July by Tyler Meier

Summer’s biographers: two lilies.

Their orange a document

of the season’s persistence, their necks

a slender new alphabet for everything

I’ve ever loved. Sky the color

of a nervous horse. What the fly does

to the shadow is for the shadow alone,

even though the always-light keeps pressing down

on all of us, even though you memorized

the fly so that you could repeat it later

to the moon. Tonight the mountain

is on fire, and the irony is that it now

resembles hell. Sometimes you have to go down

to the bottom to see

the bottom. Look at how

it recognizes me, old friend, even though

I have spent all this time
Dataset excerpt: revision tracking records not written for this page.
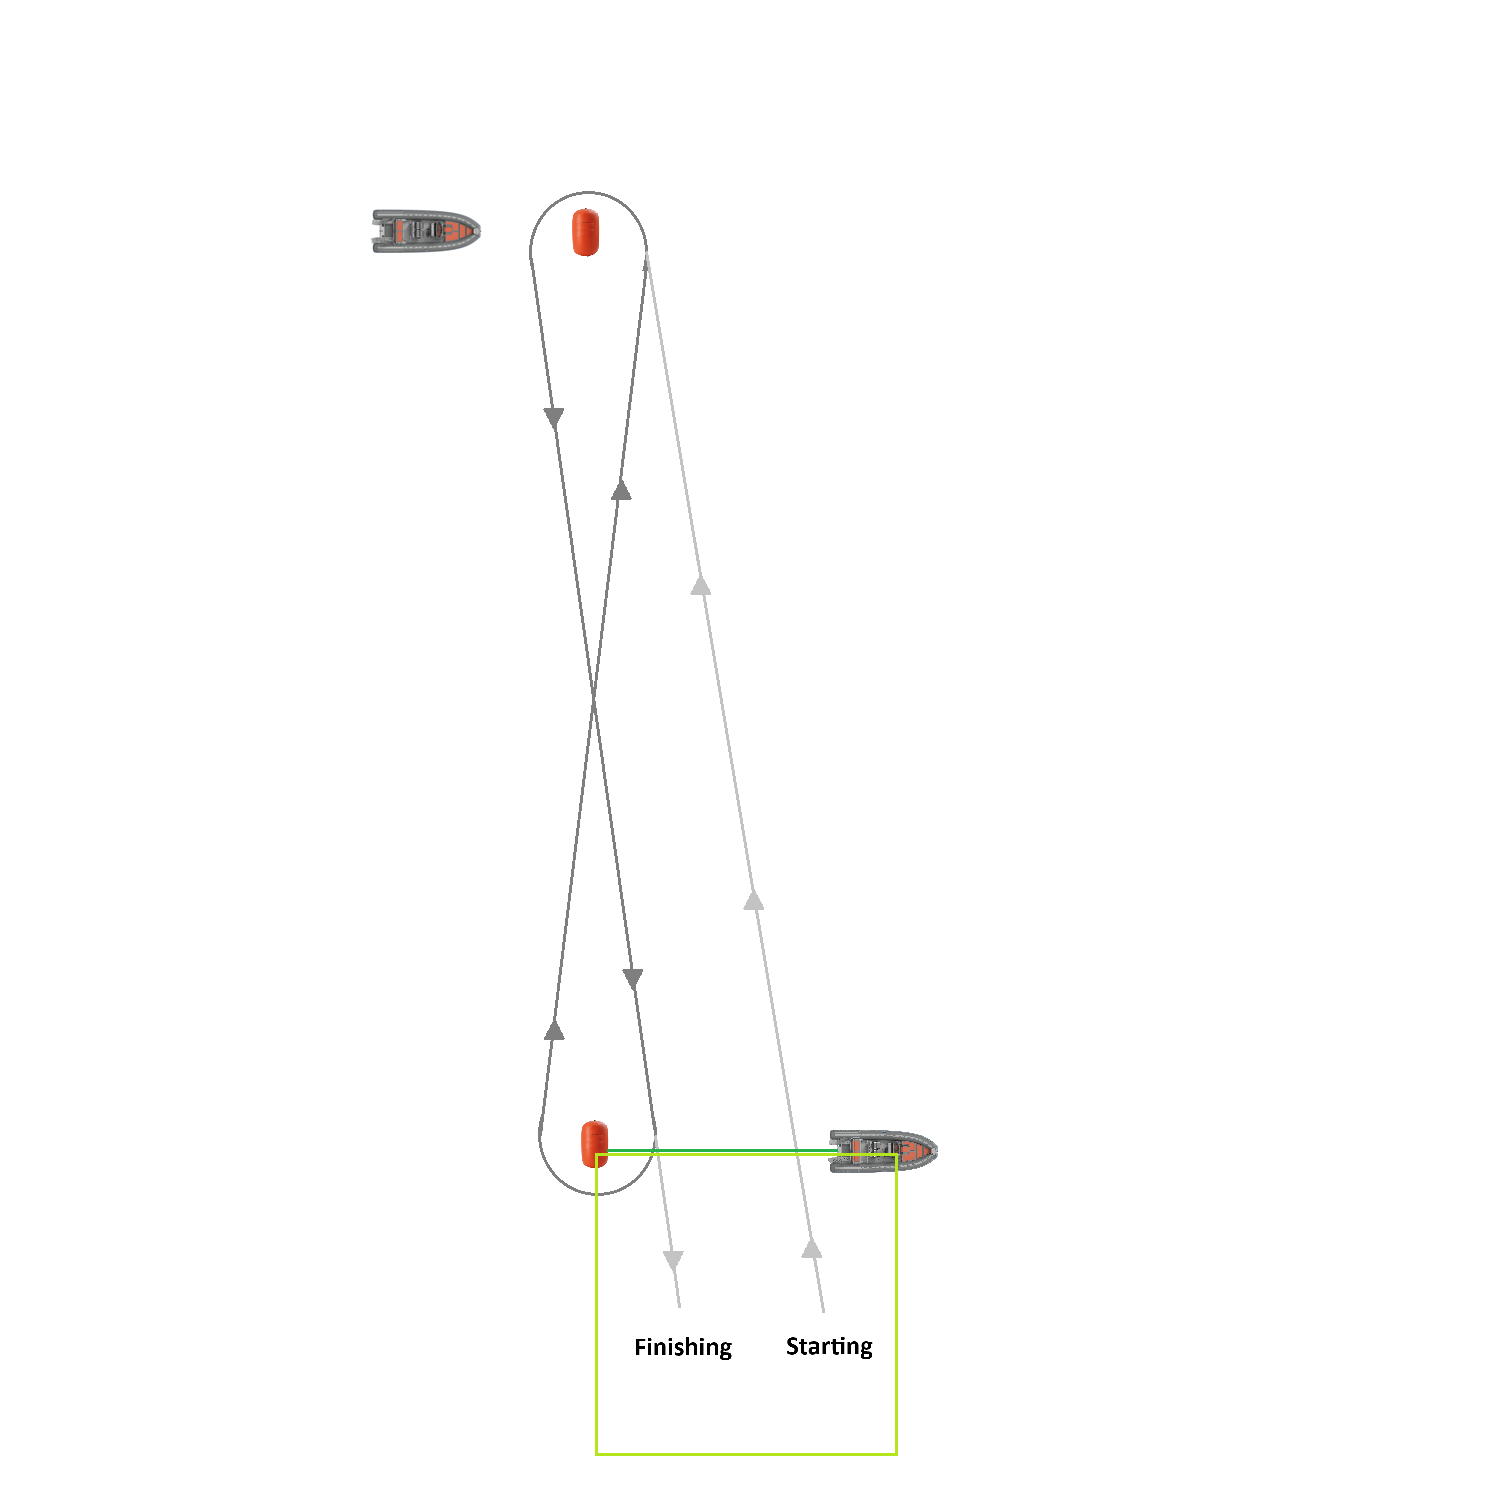
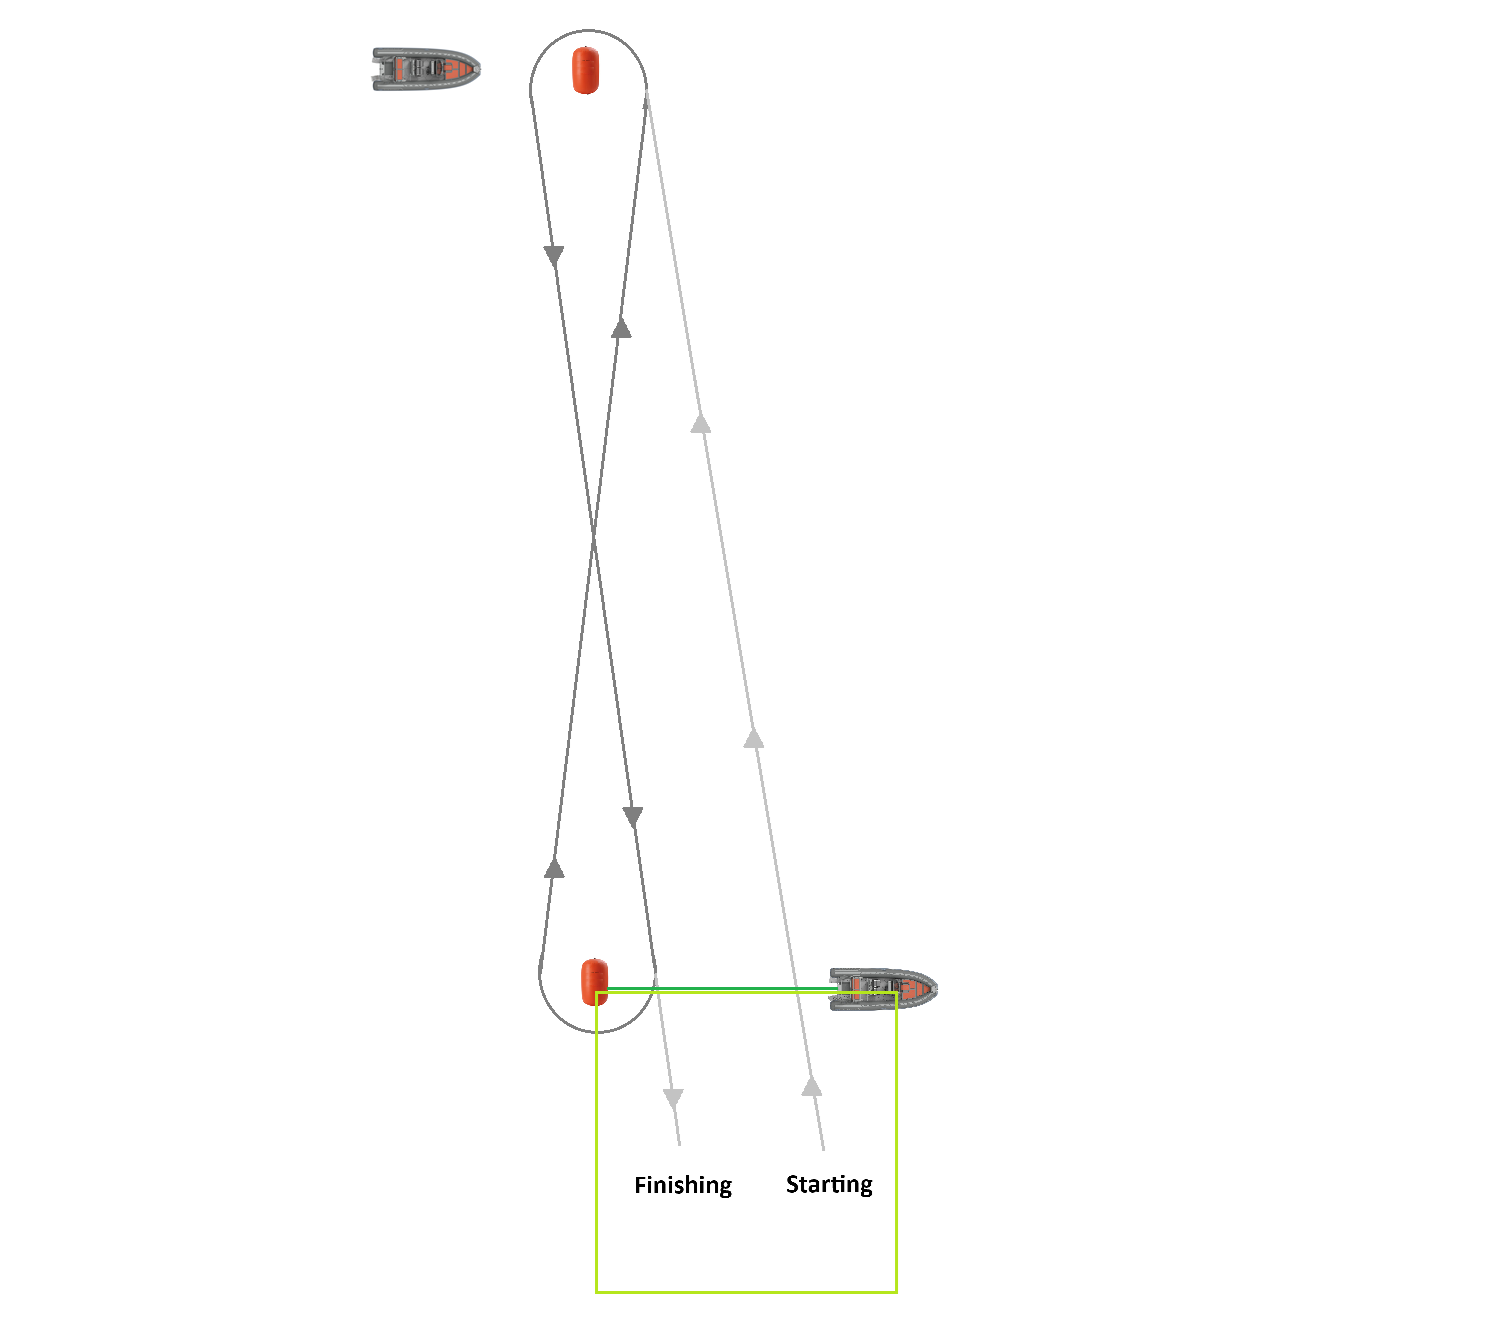
First draft of approaches for UKWA hour classic

diff --git a/docs/hour-classic/README.md b/docs/hour-classic/README.md
@@ -1,0 +1,86 @@
+## UKWA Hour Classic
+
+### Overview
+
+- The race uses a "figure of eight" course, with two buoys approximately 1 km apart.
+- The race starts with a rabbit start, where a gate opens between the buoy and the boat.
+- The race finishes after an hour, but competitors get to compete their current lap.
+- The riders should aim to complete as many laps as possible!
+
+![templaye](img/template-50pc.png)
+
+Results are based on the total number of completed laps and the time taken. This example is from the hour classic at Torbole in 2024.
+
+![torbole-2024](img/torbole-2024.png)
+
+### GPS Assistance
+
+In principle the UKWA event could be run using the Motion GPS devices that belong to Weymouth Speed Week. Extracting data from these devices is straightforward, but some bespoke software would be required to process the results.
+
+It should be assumed that the buoys will drift over time, and that the distance between them may change. The following sections describe a number of different approaches / algorithms that have been considered as possibilities, varying in complexity.
+
+The most comprehensive (but complex) approach was conceived of first. The subsequent approaches were subsequent ideas that are far less onerous in terms of complexity, and development / testing.
+
+
+
+#### Approach 1
+
+The first possible approach requires a Motion GPS on each of the buoys, recording their position during every second of the race. The general idea is that gybes can be accurately detected for a rider passing though zones A, B, C, D. Individual finish times can also be established as the rider enters the appropriate zone(s) in the vicinity of the finish line.
+
+![approach-1-50pc](img/approach-1-50pc.png)
+
+This is the most complex approach that one might choose to implement, but most comprehensive. The ever changing orientation of the course, and application of adaptive geofencing would work really well, but requires a significant amount development + testing.
+
+Additionally, there is also the requirement for Motion GPS devices to be mounted on top of both buoys, pointing upwards for a clear sky view. If either Motion GPS were to malfunction (e.g. not record any data) then it would be impossible to generate any results.
+
+
+
+#### Approach 2
+
+The second approach also requires a Motion GPS on both buoys, recording their position during every second of the race. Unlike the first approach, this one simply uses proximity checks to determine when the rider is in the proximity of each buoy, not comprehensive gybe detection. The boat crews would therefore need to keep an eye out for any cheating, and make a note of the final finishing positions.
+
+![approach-2-50pc](img/approach-2-50pc.png)
+
+This approach is a lot simpler than the first one, but also has the requirement for a Motion GPS on top of both buoys, pointing upwards for a clear sky view. If either device were to malfunction (e.g. not record any data) then it would be impossible to generate any results. It will also be reliant on the boat crews keeping an eye out for cheating at the gybe marks.
+
+
+
+#### Approach 3
+
+The third approach dispenses with the idea of a Motion GPS on the far buoy. It relies upon one Motion GPS on the boat, and another on the start / finish buoy. The general idea is to detect completed laps as people enter the green box through the use of adaptive geofencing. In simple terms, automatically adjusting the green box according to the location of the boat and the buoy. This is not nearly so complex as the first approach with comprehensive gybe detection, but still a lot more complex that the simple proximity tests of the second approach.
+
+![approach-3-50pc](img/approach-3-50pc.png)
+
+Approach 3 would provide accurate finishing times and somewhat simpler to develop + test than the approach 1, but still rather more complex than approach 2. It also requires a Motion GPS to be mounted on top of the first buoy, which may not be straightforward. It will still be reliant on the boat crews keeping an eye out for cheating at the gybe marks.
+
+
+
+#### Approach 4
+
+The final approach attempts to address some of the risks and complexities of the first three ideas. The start / finish boat can have a Motion GPS mounted so the device is secure, and has a clear sky view. A second Motion GPS can serve as backup, mitigating the risk(s) of data loss. It is very unlikely there would be any issue capturing the location of the start / finish boat.
+
+The boat at the farthest buoy would need to keep an eye out for any cheating, but beyond a certain distance from the start / finish boat would be regarded as Zone A. It is when the rider re-enters zone C that they are deemed to have completed a lap, and it will be up to the boat crew to record the final order of finishers.
+
+![approach-4-50pc](img/approach-4-50pc.png)
+
+
+
+The radius of Zone C should be slightly larger than the distance between the start / finish boat and the buoy. Provisional results can be produced based on the times that riders enter Zone C on their final lap and where necessary, manually adjusted to match the order recorded by the crew. The start / finish boat should be relatively close to the buoy, so that Zone C can have a radius of around 100 meters.
+
+There are two big advantages to this particular approach. It is far more practical because the buoys do not need a Motion GPS attached and facing upwards. Recording the position of the start / finish boat is far more practical and the risks of technical issues are far lower. Additionally the development + testing effort is significantly lower than the other ideas.
+
+In essence, throughout the race each rider need only have the distance between their current location and the start / finish boat calculated. Determination of their lap times is based on entering Zone C, and they have to enter Zone A before another lap can be counted. It's a really simple algorithm to implement and does not require nearly so much development + testing effort.
+
+
+
+### Summary
+
+If the Motion GPS devices from Weymouth Speed Week were to be used for a UKWA hour classic, then the most practical solution would be as follows:
+
+1. Attach two Motion GPS devices to the start / finish boat.
+2. Use existing software to download data from the Motion GPS devices worn by riders.
+3. Implement approach 4 to rank riders based on the number of laps and their approximate finish time.
+4. Manually adjust the rankings where necessary, based on the finishing positions recorded by the boat crew.
+5. Rankings should include the total distance for each rider, serving as a sanity check of the finishing positions.
+
+It's still not an insignificant task to developer + test this system, but it is perhaps the most pragmatic approach!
believing in my own life.
Tyler Meier’s poetry and nonfiction have appeared in At Length, Boston Review, Bat City Review, jubilat, Indiana Review, Poetry, Washington Square, and elsewhere. He works in Tucson at the University of Arizona Poetry Center.